Go through the records and copy each line where the string "output" occurs.

• [EXTRACTED RECORDS]:
──────────

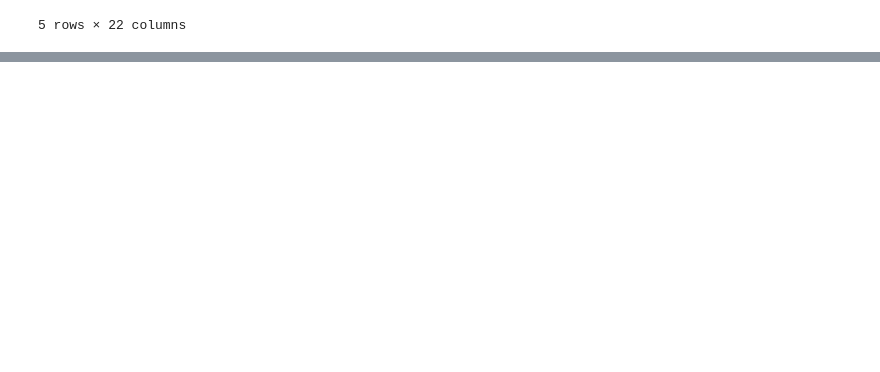
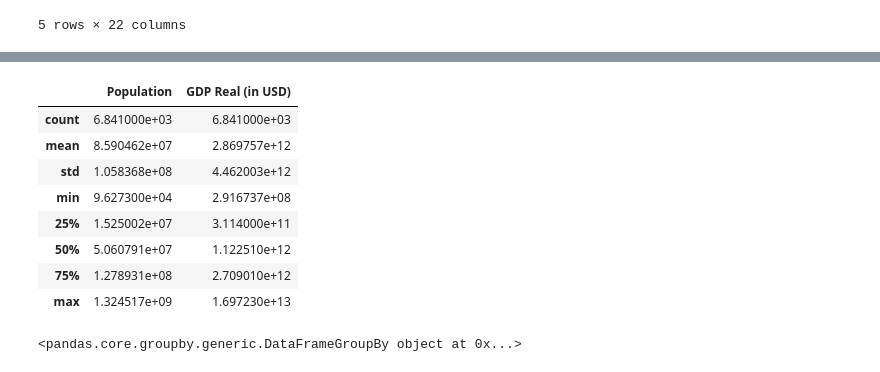
Before and after one commit to AlishaSHM/SMU_PROJECT1_OLYMPICS, a Jupyter notebook: alisha_work/Untitled.ipynb, the cells around one changed output, grey strips where cells are left out. Saved outputs shown, nothing was run; the diff lists cells and outputs as text; code cells hidden in the pictures; blank space fills up the shorter version.

```diff
--- a/alisha_work/Untitled.ipynb
+++ b/alisha_work/Untitled.ipynb
@@ -231,0 +233,3 @@ Name: Population, dtype: int64
+# %%
+cols = ["Country", "Population", "GDP Real (in USD)"]
+df_merged[cols].head()
@@ -231,0 +258,20 @@ Name: Population, dtype: int64
+# %%
+df_merged2.describe()
+# %% [output]
+|  | Population | GDP Real (in USD) |
+| count | 6.841000e+03 | 6.841000e+03 |
+| mean | 8.590462e+07 | 2.869757e+12 |
+| std | 1.058368e+08 | 4.462003e+12 |
+| min | 9.627300e+04 | 2.916737e+08 |
+| 25% | 1.525002e+07 | 3.114000e+11 |
+| 50% | 5.060791e+07 | 1.122510e+12 |
+| 75% | 1.278931e+08 | 2.709010e+12 |
+| max | 1.324517e+09 | 1.697230e+13 |
+# %%
+# Using GroupBy in order to separate the data into fields according to "state" values
+grouped_df_merged2 = df_merged2.groupby(['Country'])
+
+# The object returned is a "GroupBy" object and cannot be viewed normally...
+print(grouped_df_merged2)
+# %% [output]
+<pandas.core.groupby.generic.DataFrameGroupBy object at 0x...>
```
Also changed, not shown: parts of 18 cells of this notebook.
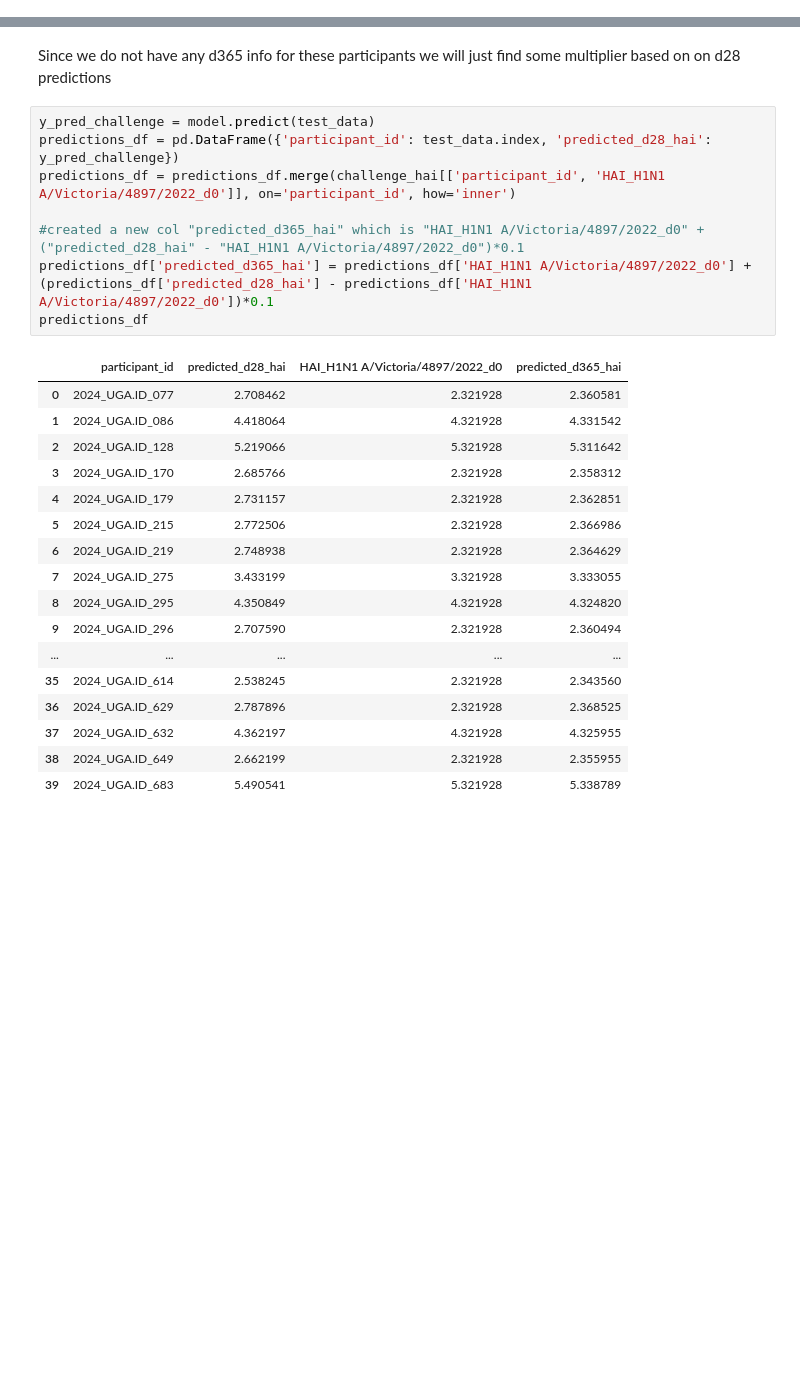
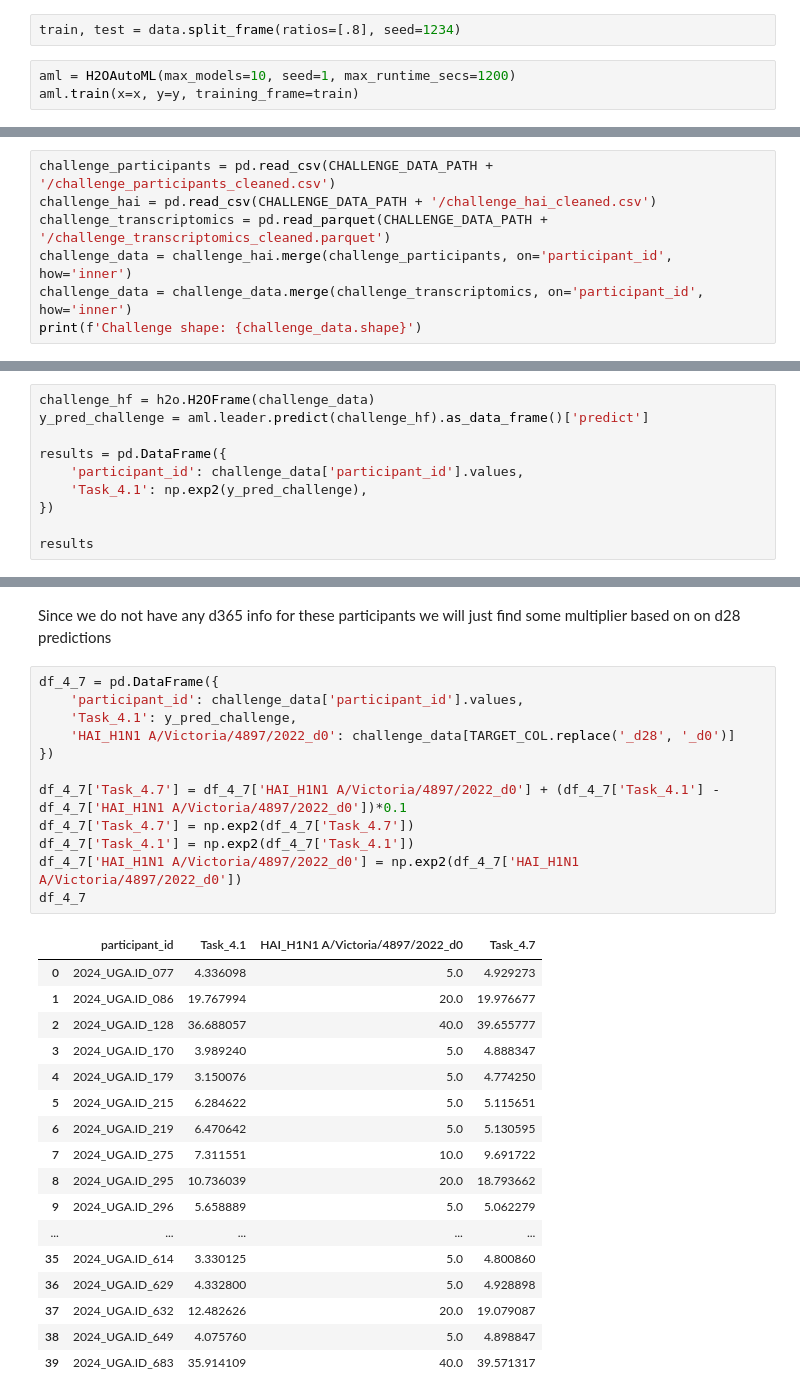
Before and after one commit to DirtyChay/cmi-flu-prediction-challenge-capstone, a Jupyter notebook: automl_models/task_4_1__4_7.ipynb, the cells around one changed output, grey strips where cells are left out. Drawn from its saved outputs; the diff is of its cells as text; blank space fills up the shorter version.

Commit message:
AutoML first iteration for task 4_1 and 4_7

```diff
--- a/automl_models/task_4_1__4_7.ipynb
+++ b/automl_models/task_4_1__4_7.ipynb
@@ -329,0 +93,5 @@ predictions_df.to_csv('task_4.1.csv', index=False)
+# %%
+train, test = data.split_frame(ratios=[.8], seed=1234)
+# %%
+aml = H2OAutoML(max_models=10, seed=1, max_runtime_secs=1200)
+aml.train(x=x, y=y, training_frame=train)
@@ -329,0 +226,7 @@ predictions_df.to_csv('task_4.1.csv', index=False)
+# %%
+challenge_participants = pd.read_csv(CHALLENGE_DATA_PATH + '/challenge_participants_cleaned.csv')
+challenge_hai = pd.read_csv(CHALLENGE_DATA_PATH + '/challenge_hai_cleaned.csv')
+challenge_transcriptomics = pd.read_parquet(CHALLENGE_DATA_PATH + '/challenge_transcriptomics_cleaned.parquet')
+challenge_data = challenge_hai.merge(challenge_participants, on='participant_id', how='inner')
+challenge_data = challenge_data.merge(challenge_transcriptomics, on='participant_id', how='inner')
+print(f'Challenge shape: {challenge_data.shape}')
@@ -329,0 +235,10 @@ predictions_df.to_csv('task_4.1.csv', index=False)
+# %%
+challenge_hf = h2o.H2OFrame(challenge_data)
+y_pred_challenge = aml.leader.predict(challenge_hf).as_data_frame()['predict']
+
+results = pd.DataFrame({
+    'participant_id': challenge_data['participant_id'].values,
+    'Task_4.1': np.exp2(y_pred_challenge),
+})
+
+results
@@ -347,28 +326,32 @@ for col in d365_cols:
 # %% [markdown]
 Since we do not have any d365 info for these participants we will just find some multiplier based on on d28 predictions
 # %%
-y_pred_challenge = model.predict(test_data)
-predictions_df = pd.DataFrame({'participant_id': test_data.index, 'predicted_d28_hai': y_pred_challenge})
-predictions_df = predictions_df.merge(challenge_hai[['participant_id', 'HAI_H1N1 A/Victoria/4897/2022_d0']], on='participant_id', how='inner')
+df_4_7 = pd.DataFrame({
+    'participant_id': challenge_data['participant_id'].values,
+    'Task_4.1': y_pred_challenge,
+    'HAI_H1N1 A/Victoria/4897/2022_d0': challenge_data[TARGET_COL.replace('_d28', '_d0')]
+})
 
-#created a new col "predicted_d365_hai" which is "HAI_H1N1 A/Victoria/4897/2022_d0" + ("predicted_d28_hai" - "HAI_H1N1 A/Victoria/4897/2022_d0")*0.1
-predictions_df['predicted_d365_hai'] = predictions_df['HAI_H1N1 A/Victoria/4897/2022_d0'] + (predictions_df['predicted_d28_hai'] - predictions_df['HAI_H1N1 A/Victoria/4897/2022_d0'])*0.1
-predictions_df
+df_4_7['Task_4.7'] = df_4_7['HAI_H1N1 A/Victoria/4897/2022_d0'] + (df_4_7['Task_4.1'] - df_4_7['HAI_H1N1 A/Victoria/4897/2022_d0'])*0.1
+df_4_7['Task_4.7'] = np.exp2(df_4_7['Task_4.7'])
+df_4_7['Task_4.1'] = np.exp2(df_4_7['Task_4.1'])
+df_4_7['HAI_H1N1 A/Victoria/4897/2022_d0'] = np.exp2(df_4_7['HAI_H1N1 A/Victoria/4897/2022_d0'])
+df_4_7
 # %% [output]
-|  | participant_id | predicted_d28_hai | HAI_H1N1 A/Victoria/4897/2022_d0 | predicted_d365_hai |
-| 0 | 2024_UGA.ID_077 | 2.708462 | 2.321928 | 2.360581 |
-| 1 | 2024_UGA.ID_086 | 4.418064 | 4.321928 | 4.331542 |
-| 2 | 2024_UGA.ID_128 | 5.219066 | 5.321928 | 5.311642 |
-| 3 | 2024_UGA.ID_170 | 2.685766 | 2.321928 | 2.358312 |
-| 4 | 2024_UGA.ID_179 | 2.731157 | 2.321928 | 2.362851 |
-| 5 | 2024_UGA.ID_215 | 2.772506 | 2.321928 | 2.366986 |
-| 6 | 2024_UGA.ID_219 | 2.748938 | 2.321928 | 2.364629 |
-| 7 | 2024_UGA.ID_275 | 3.433199 | 3.321928 | 3.333055 |
-| 8 | 2024_UGA.ID_295 | 4.350849 | 4.321928 | 4.324820 |
-| 9 | 2024_UGA.ID_296 | 2.707590 | 2.321928 | 2.360494 |
+|  | participant_id | Task_4.1 | HAI_H1N1 A/Victoria/4897/2022_d0 | Task_4.7 |
+| 0 | 2024_UGA.ID_077 | 4.336098 | 5.0 | 4.929273 |
+| 1 | 2024_UGA.ID_086 | 19.767994 | 20.0 | 19.976677 |
+| 2 | 2024_UGA.ID_128 | 36.688057 | 40.0 | 39.655777 |
+| 3 | 2024_UGA.ID_170 | 3.989240 | 5.0 | 4.888347 |
+| 4 | 2024_UGA.ID_179 | 3.150076 | 5.0 | 4.774250 |
+| 5 | 2024_UGA.ID_215 | 6.284622 | 5.0 | 5.115651 |
+| 6 | 2024_UGA.ID_219 | 6.470642 | 5.0 | 5.130595 |
+| 7 | 2024_UGA.ID_275 | 7.311551 | 10.0 | 9.691722 |
+| 8 | 2024_UGA.ID_295 | 10.736039 | 20.0 | 18.793662 |
+| 9 | 2024_UGA.ID_296 | 5.658889 | 5.0 | 5.062279 |
 | ... | ... | ... | ... | ... |
-| 35 | 2024_UGA.ID_614 | 2.538245 | 2.321928 | 2.343560 |
-| 36 | 2024_UGA.ID_629 | 2.787896 | 2.321928 | 2.368525 |
-| 37 | 2024_UGA.ID_632 | 4.362197 | 4.321928 | 4.325955 |
-| 38 | 2024_UGA.ID_649 | 2.662199 | 2.321928 | 2.355955 |
-| 39 | 2024_UGA.ID_683 | 5.490541 | 5.321928 | 5.338789 |
+| 35 | 2024_UGA.ID_614 | 3.330125 | 5.0 | 4.800860 |
+| 36 | 2024_UGA.ID_629 | 4.332800 | 5.0 | 4.928898 |
+| 37 | 2024_UGA.ID_632 | 12.482626 | 20.0 | 19.079087 |
+| 38 | 2024_UGA.ID_649 | 4.075760 | 5.0 | 4.898847 |
+| 39 | 2024_UGA.ID_683 | 35.914109 | 40.0 | 39.571317 |
```
Also changed, not shown: parts of 49 cells of this notebook.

──────────

• [SOLUTION FOR THIS PROBLEM]:
Before and after one commit to AlishaSHM/SMU_PROJECT1_OLYMPICS, a Jupyter notebook: alisha_work/Untitled.ipynb, the cells around one changed output, grey strips where cells are left out. Saved outputs shown, nothing was run; the diff lists cells and outputs as text; code cells hidden in the pictures; blank space fills up the shorter version.
+# %% [output]
+# %% [output]
Before and after one commit to DirtyChay/cmi-flu-prediction-challenge-capstone, a Jupyter notebook: automl_models/task_4_1__4_7.ipynb, the cells around one changed output, grey strips where cells are left out. Drawn from its saved outputs; the diff is of its cells as text; blank space fills up the shorter version.
 # %% [output]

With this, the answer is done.